DDP-100. Our signature digital piano comes with everything you need to kickstart your career as a pianist. It’s reasonably priced too.
What should you look for when buying a keyboard piano in 2022?So now you’ve got a grasp of what a keyboard actually is and how it compares to other similar instruments, it’s now time for the big question: what should you look for when buying a keyboard piano in 2022?
A question that comes with a lot of possible answers! Saying that though, we think we’ve narrowed down the 4 main characteristics you should pay attention to when buying a keyboard…
1. Type of keys—As reiterated previously, the type of keys you find on a keyboard can heavily influence how it’s played. So really, it’s one of the easiest ways to cull your options, as most players will have a preference. And while for some, that’s semi-weighted, for the most part, there is a general rule: the more weighted the keys, the more expressive you’re able to be during play. We should know, as it’s just 1 of the reasons why our fully weighted DEP-20 keyboard is so popular.
2. Portability—Surprisingly enough, not all keyboards tick the same boxes, especially when it comes to portability. Some are incredibly lightweight and slimline, while others are less so. However, don’t just go straight for the lightest. See, a keyboard’s weight is actually quite a good way of telling (A) how well it’s made and (B) how well it’s equipped. So as cliche as it sounds, before you commit to buying, weigh up your options. If you’re a roadie you’re likely after a good mix of the two.
3. Inputs and outputs—Any keyboard player who’s part of a band needs to pay attention to inputs and outputs. If anything, they should be the first item on their checklist, as they pretty much determine how it can be used. Fail to investigate this properly and you could end up buying a keyboard piano that’s not fit for your purpose. In other words, wasting your money!
4. Size of the keybed—If you’re a beginner who’s looking to learn the keyboard fast, then opting for the full 88-key piano is essential. Any less and you’re really just putting yourself at a disadvantage. Also, be sure to consider the depth of the keybed too. Go for an overly shallow one and it can easily detract from the feel of a board. So much so that the only time we’d say a smaller key-count or shallow keybed really works is with a midi controller. In any other scenario and we’d advise the full 88.
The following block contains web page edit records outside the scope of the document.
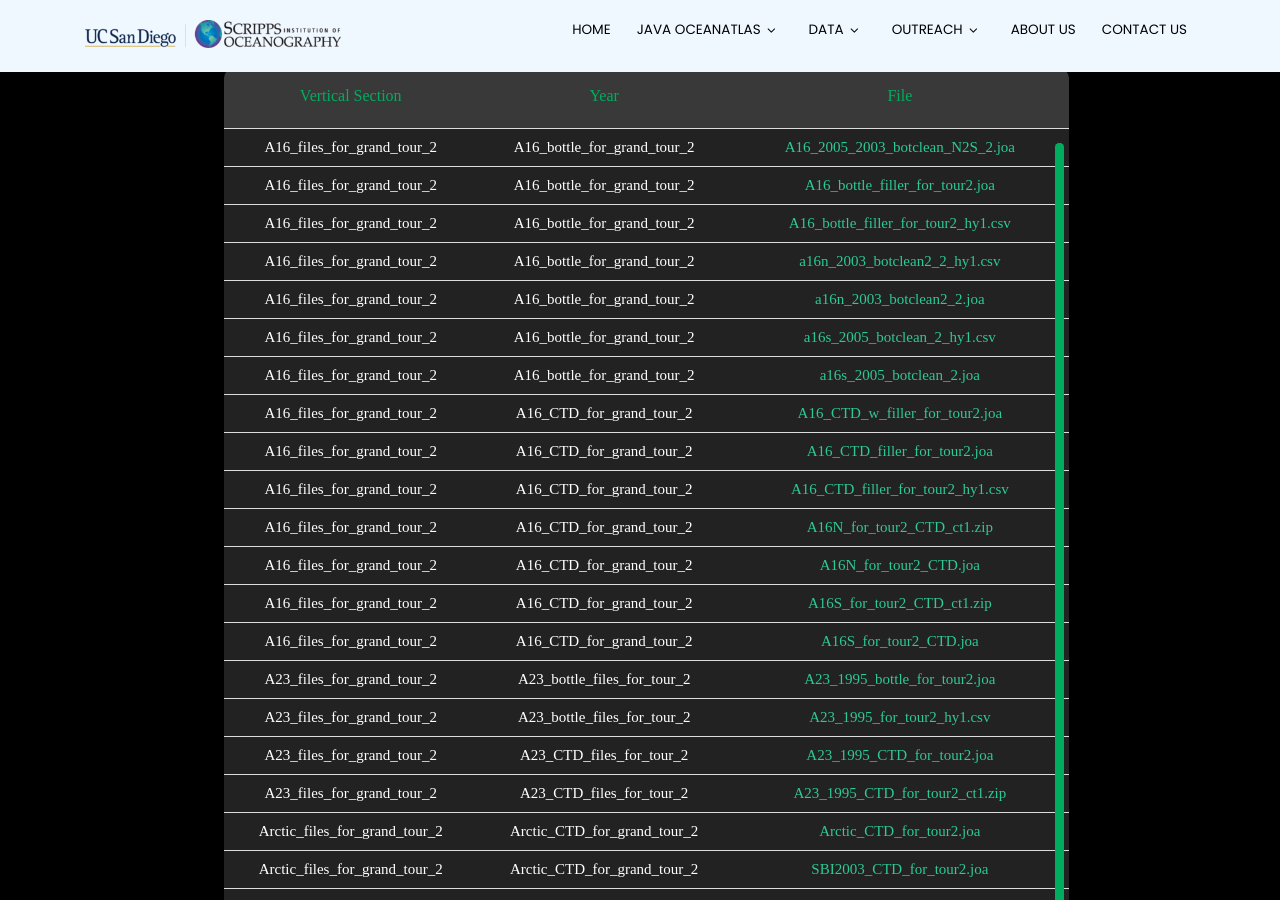
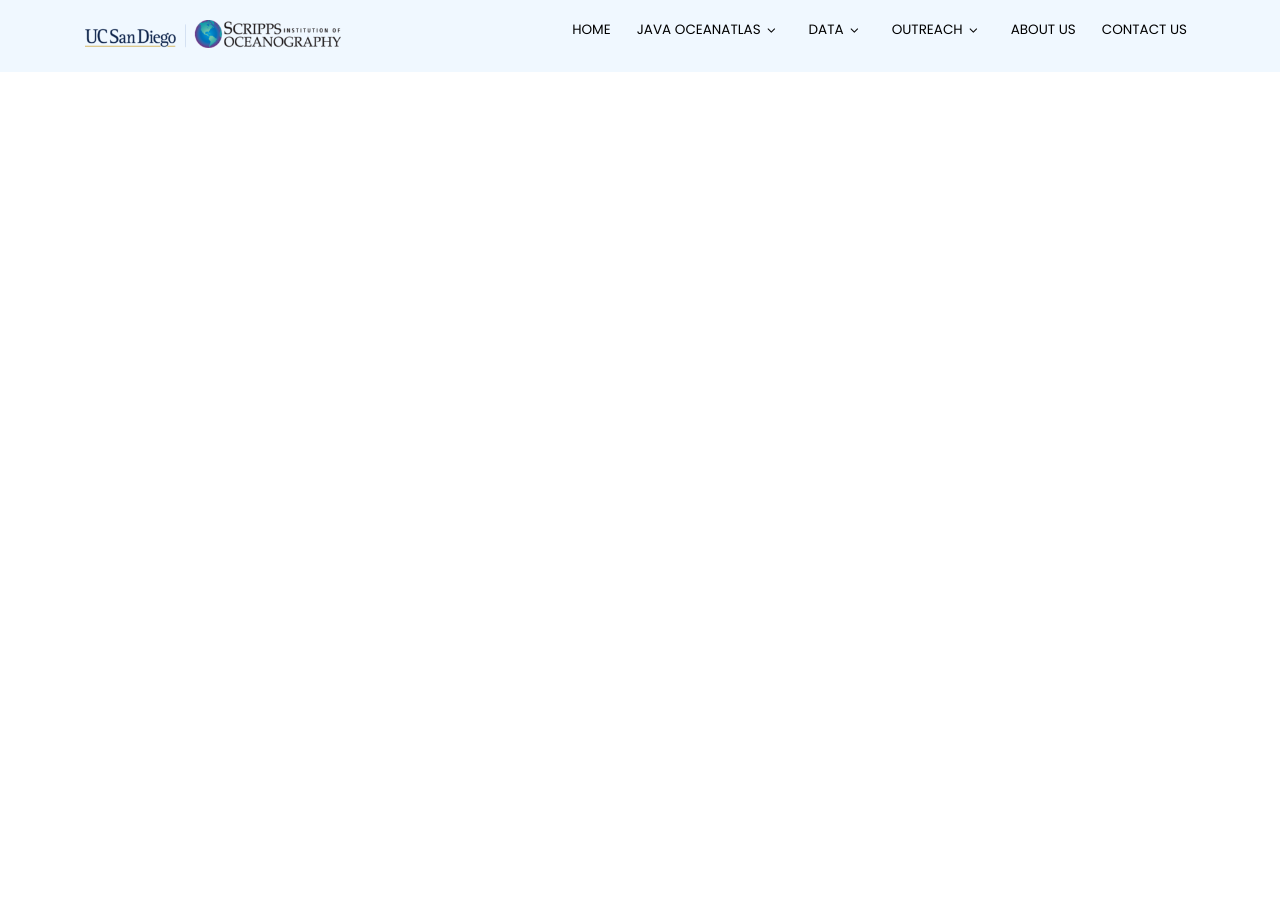
Before and after one commit to cchdo/joa.ucsd.edu, a Jekyll site: the page built from othervertical.md, in a window 1280 px wide and 900 px high, scrolled down 1856 px. Built offline with Jekyll 4.4.1, drawn with Linux system fonts in a browser that asks for light colours; nearby versions of some CDN libraries; some web fonts are replaced; some of the changed text lies outside the part shown.

Commit message:
Ocean Grand Tour edits

```diff
--- a/_layouts/datapage_template.html
+++ b/_layouts/datapage_template.html
@@ -73,6 +73,7 @@
 </section>
 <!-- #call-to-action -->
 <div style="background-color: black">
+		{% if section != site.data.otherverticaldata.section %}
 		<div class="container h-100">
 			<center style="color: white;font-size: 25px;font-family: 'Poppins';margin-top: 7%;"> Pick a Search Functionality</center>
 			<center style="color: white; padding-top: 5%;"><a class='button-func' href="#tree-search"> Tree Search </a>
@@ -114,39 +115,13 @@
 		</div>
 			<div class="container-table100">
 				<div class="wrap-table100">
-					{% if section == site.data.otherverticaldata.section %}
-					<div class="table100 ver3 m-b-110" style="padding-top: 60px;">
-					{% else %}
 					<div class="table100 ver3 m-b-110">
-					{% endif %}
-						{% if section == site.data.otherverticaldata.section %}
-						<div class="table100-head">
-							<table>
-								<thead>
-									<tr class="row100 head">
-										<th class="cell100 column1">Vertical Section</th>
-										<th class="cell100 column2">Year</th>
-										<th class="cell100 column4">File</th>
-									</tr>
-								</thead>
-							</table>
-						</div>
-						{% endif %}
 						<div id="datatable1" class="table100-body js-pscroll" style="max-height:1500px">
-						{% if section == site.data.otherverticaldata.section %}
-							<table class="table" id="datatable1">
-								<tbody id="datatable"> {% for item in section%} {% for entry in item.years%} {% for file in entry.files%}
-									<tr>
-										<td class="cell100 column1">{{item.title}}</td>
-										<td class="cell100 column2">{{entry.year}}</td>
-										<td class="cell100 column4"><a href="{{file.path}}">{{file.name}}</a></td>
-									</tr> {% endfor %} {% endfor %} {% endfor %} </tbody>
-							</table>
-						{% endif %}
 						</div>
 					</div>
 				</div>
 			</div>
+			{% endif %}
 		</section>
 			<hr class="style-two">
 			<center style="color: white;font-size: 25px;padding-bottom: 3%;font-family: 'Poppins';"> Data Tree Search</center>
@@ -155,6 +130,7 @@
 					<ul> <span style="color:white;font-size: 20px;"><b>{{page.ocean}} Ocean</b></span>
 						<ul>
 							{{content}}
+							{% if section != site.data.otherverticaldata.section %}
 							<li> <span style="color:white"><i class="fa fa-plus-square" style="color:white"></i>Vertical Section Data</span>
 								<ul> {% for item in section %}
 									<li> <span style="color:white"><i class="fa fa-plus-square" style="color:white"></i>{{item.title}}</span>
@@ -166,18 +142,6 @@
 											</li> {% endfor %} </ul>
 									</li> {% endfor %} </ul>
 							</li>
-							{% if section == site.data.otherverticaldata.section %}
-							<li><span style="color:white"><i class="fa fa-plus-square" style="color:white">Grand_Tour_2_Documentation_Files</i></span>
-								<ul>
-									<li><span style="color:white"><a href="https://cchdo.ucsd.edu/data/16313/Grand_Tour_2_Documentation.pdf">Grand_Tour_2_Documentation.pdf</a></span></li>
-									<li><span style="color:white"><a href="https://cchdo.ucsd.edu/data/24802/GrandTour2_file_list.doc">GrandTour2_file_list.doc</a></span></li>
-									<li><span style="color:white"><a href="#">Ocean_Grand_Tour_original.pdf</a></span></li>
-									<li><span style="color:white"><a href="#">WHP_Exchange_Description_05June2008.doc</a></span></li>
-								</ul>
-							</li>
-							<li><a href="https://cchdo.ucsd.edu/data/16314/Ocean_Grand_Tour_2_CTD.joa"><span style="color:white">Ocean_Grand_Tour_2_CTD.joa</span></a></li>
-							<li><a href="https://cchdo.ucsd.edu/data/16315/Ocean_Grand_Tour_2_bottle.joa"><span style="color:white">Ocean_Grand_Tour_2_bottle.joa</span></a></li>
-							{% else %}
 							<li> <span style="color:white"><i class="fa fa-plus-square" style="color:white"></i>Matched Segment Data</span>
 								<ul> {% for item in matched %}
 									<li> <span style="color:white"><i class="fa fa-plus-square" style="color:white"></i>{{item.title}}</span>
--- a/othervertical.md
+++ b/othervertical.md
@@ -9,17 +9,11 @@
 <!-- first lines of the data tree -->
 
 <li><a href='#'><span style="background:#5cb85c;color:white">Download all Other Data</span></a></li>
-<li><a href="https://cchdo.ucsd.edu/data/24811/Guide%20to%20the%20Best%20Data%20Other%20directory.pdf"><span style="color:white">Guide to the 'Other' Best Data Directory</span></a></li>
+<li><a href="https://cchdo.ucsd.edu/data/24816/Guide%20to%20the%20Best%20Data%20Other%20directory.pdf"><span style="color:white">Guide to the Best Data Other directory.pdf</span></a></li>
 <li> <span style="color:white"><i class="fa fa-plus-square" style="color:white"></i>24°N Global Section</span>
     <ul>
 		<li> <span style="color:white"><i class="fa fa-plus-square" style="color:white"></i>2004to2006</span>
             <ul>
-                <li> <span style="color:white"><i class="fa fa-plus-square" style="color:white"></i>Files Used</span>
-                    <ul>
-                        <li><span style="color:white"><a href="https://cchdo.ucsd.edu/data/19446/P03_2005_2006_all_bot_clean2.joa">P03_2005_2006_all_bot_clean2.joa</a></span></li>
-                        <li><span style="color:white"><a href="https://cchdo.ucsd.edu/data/16206/A05_2004_bot_clean2_hy1.joa">A05_2004_bot_clean2.joa</a></span></li>
-                    </ul>
-                </li>
                 <li><span style="color:white"><a href="https://cchdo.ucsd.edu/data/24806/24N_global_P03_A05_2004to2006_bot_clean.joa">24N_global_P03_A05_2004to2006_bot_clean.joa</a></span></li>
                 <li><span style="color:white"><a href="https://cchdo.ucsd.edu/data/24805/24N_global_P03_A05_2004to2006_bot_clean_hy1.csv">24N_global_P03_A05_2004to2006_bot_clean_hy1.csv</a></span></li>
             </ul>
@@ -31,26 +25,12 @@
     <ul>
 		<li> <span style="color:white"><i class="fa fa-plus-square" style="color:white"></i>2002_2003</span>
             <ul>
-                <li> <span style="color:white"><i class="fa fa-plus-square" style="color:white"></i>Files Used</span>
-                    <ul>
-                        <li><span style="color:white"><a href="https://cchdo.ucsd.edu/data/16260/A10_2003_bot_clean.joa">A10_2003_bot_clean.joa</a></span></li>
-                        <li><span style="color:white"><a href="https://cchdo.ucsd.edu/data/16812/I05_2002_bot_clean_hy1.joa">I05_2002_bot_clean.joa</a></span></li>
-                        <li><span style="color:white"><a href="https://cchdo.ucsd.edu/data/16329/P06_2003_bot_clean.joa">P06_2003_bot_clean.joa</a></span></li>
-                    </ul>
-                </li>
                 <li><span style="color:white"><a href="https://cchdo.ucsd.edu/data/24808/30S_global_A10_I05_P06_2002_2003_bot_clean.joa">30S_global_A10_I05_P06_2002_2003_bot_clean.joa</a></span></li>
                 <li><span style="color:white"><a href="https://cchdo.ucsd.edu/data/24807/30S_global_A10_I05_P06_2002_2003_bot_clean_hy1.csv">30S_global_A10_I05_P06_2002_2003_bot_clean_hy1.csv</a></span></li>
             </ul>
         </li>
         <li> <span style="color:white"><i class="fa fa-plus-square" style="color:white"></i>2009_to_2011</span>
             <ul>
-                <li> <span style="color:white"><i class="fa fa-plus-square" style="color:white"></i>Files Used</span>
-                    <ul>
-                        <li><span style="color:white"><a href="https://cchdo.ucsd.edu/data/19659/A10_2009_bot_clean.joa">A10_2009_bot_clean.joa</a></span></li>
-                        <li><span style="color:white"><a href="https://cchdo.ucsd.edu/data/16814/I05_2009_bot_clean_hy1.joa">I05_2009_bot_clean.joa</a></span></li>
-                        <li><span style="color:white"><a href="https://cchdo.ucsd.edu/data/16334/P06_2009_2010_bot_clean.joa">P06_2009_2010_bot_clean.joa</a></span></li>
-                    </ul>
-                </li>
                 <li><span style="color:white"><a href="https://cchdo.ucsd.edu/data/24810/30S_global_A10_I05_P06_2009to2011_bot_clean.joa">30S_global_A10_I05_P06_2009to2011_bot_clean.joa</a></span></li>
                 <li><span style="color:white"><a href="https://cchdo.ucsd.edu/data/24809/30S_global_A10_I05_P06_2009to2011_bot_clean_hy1.csv">30S_global_A10_I05_P06_2009to2011_bot_clean_hy1.csv</a></span></li>
             </ul>
@@ -71,8 +51,6 @@
             <ul>
                 <li><span style="color:white"><a href="https://cchdo.ucsd.edu/data/24801/Grand_Tour_2_Mass_Documentation.pdf">Grand_Tour_2_Mass_Documentation.pdf</a></span></li>
                 <li><span style="color:white"><a href="https://cchdo.ucsd.edu/data/16312/Ocean%20Grand%20Tour%202%20small.pdf">Ocean Grand Tour 2 volume small.pdf</a></span></li>
-                <li><span style="color:white"><a href="https://cchdo.ucsd.edu/data/16311/Important%20note%20about%20Ocean%20Grand%20Tour%202%20data.pdf">Important note about Ocean Grand Tour 2 volume data.pdf</a></span></li>
-                <li><span style="color:white"><a href="https://cchdo.ucsd.edu/data/24802/GrandTour2_file_list.doc">GrandTour2_file_list.doc</a></span></li>
             </ul>
         </li>
 	</ul>
```
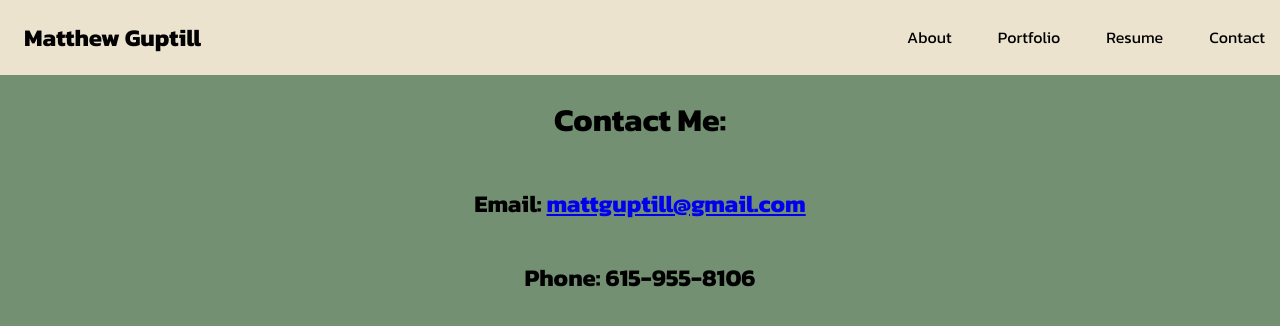
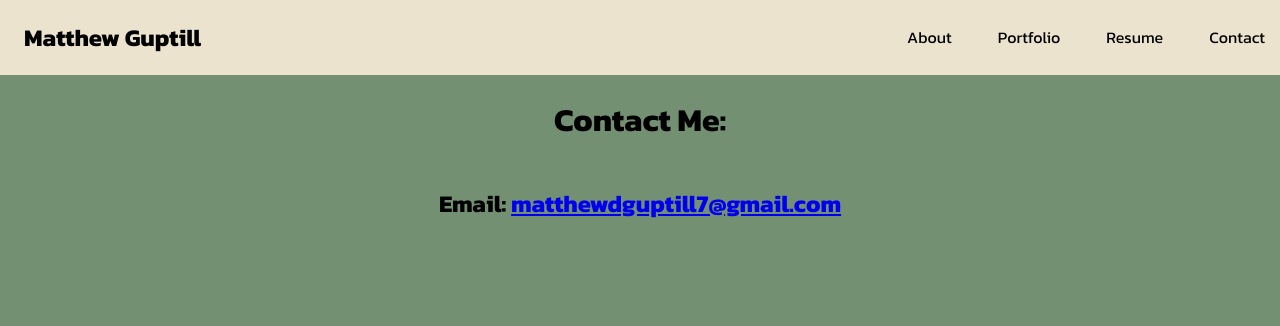
Before and after one commit to MattGuptill/Portfolio-master, a React (Create React App) app: page /contact in a window 1280 px wide. Shown: the top 326 px of the page. Built offline with nearby package versions, Linux system fonts and the light colour scheme; the HTML template or start-up script is replaced by a standard one.

Commit message:
contact changes

```diff
--- a/src/Components/Contact/contact.js
+++ b/src/Components/Contact/contact.js
@@ -5,8 +5,7 @@ export const Contact = () => {
         <div>
             <div className='contact'>
                 <h1>Contact Me:</h1>
-                <h2>Email: <a href='mailto:mattguptill@gmail.com'>mattguptill@gmail.com</a></h2>
-                <h2>Phone: 615-955-8106</h2>
+                <h2>Email: <a href='mailto:matthewdguptill7@gmail.com'>matthewdguptill7@gmail.com</a></h2>
             </div>
         </div>
     )
```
You’ve done it-reached the end of this blog! Hopefully, now you should have a good idea of what to look for when buying a piano keyboard and understand what makes a keyboard different from other piano-type instruments. If you want to know more, please check out Donner UK and find out what you need here.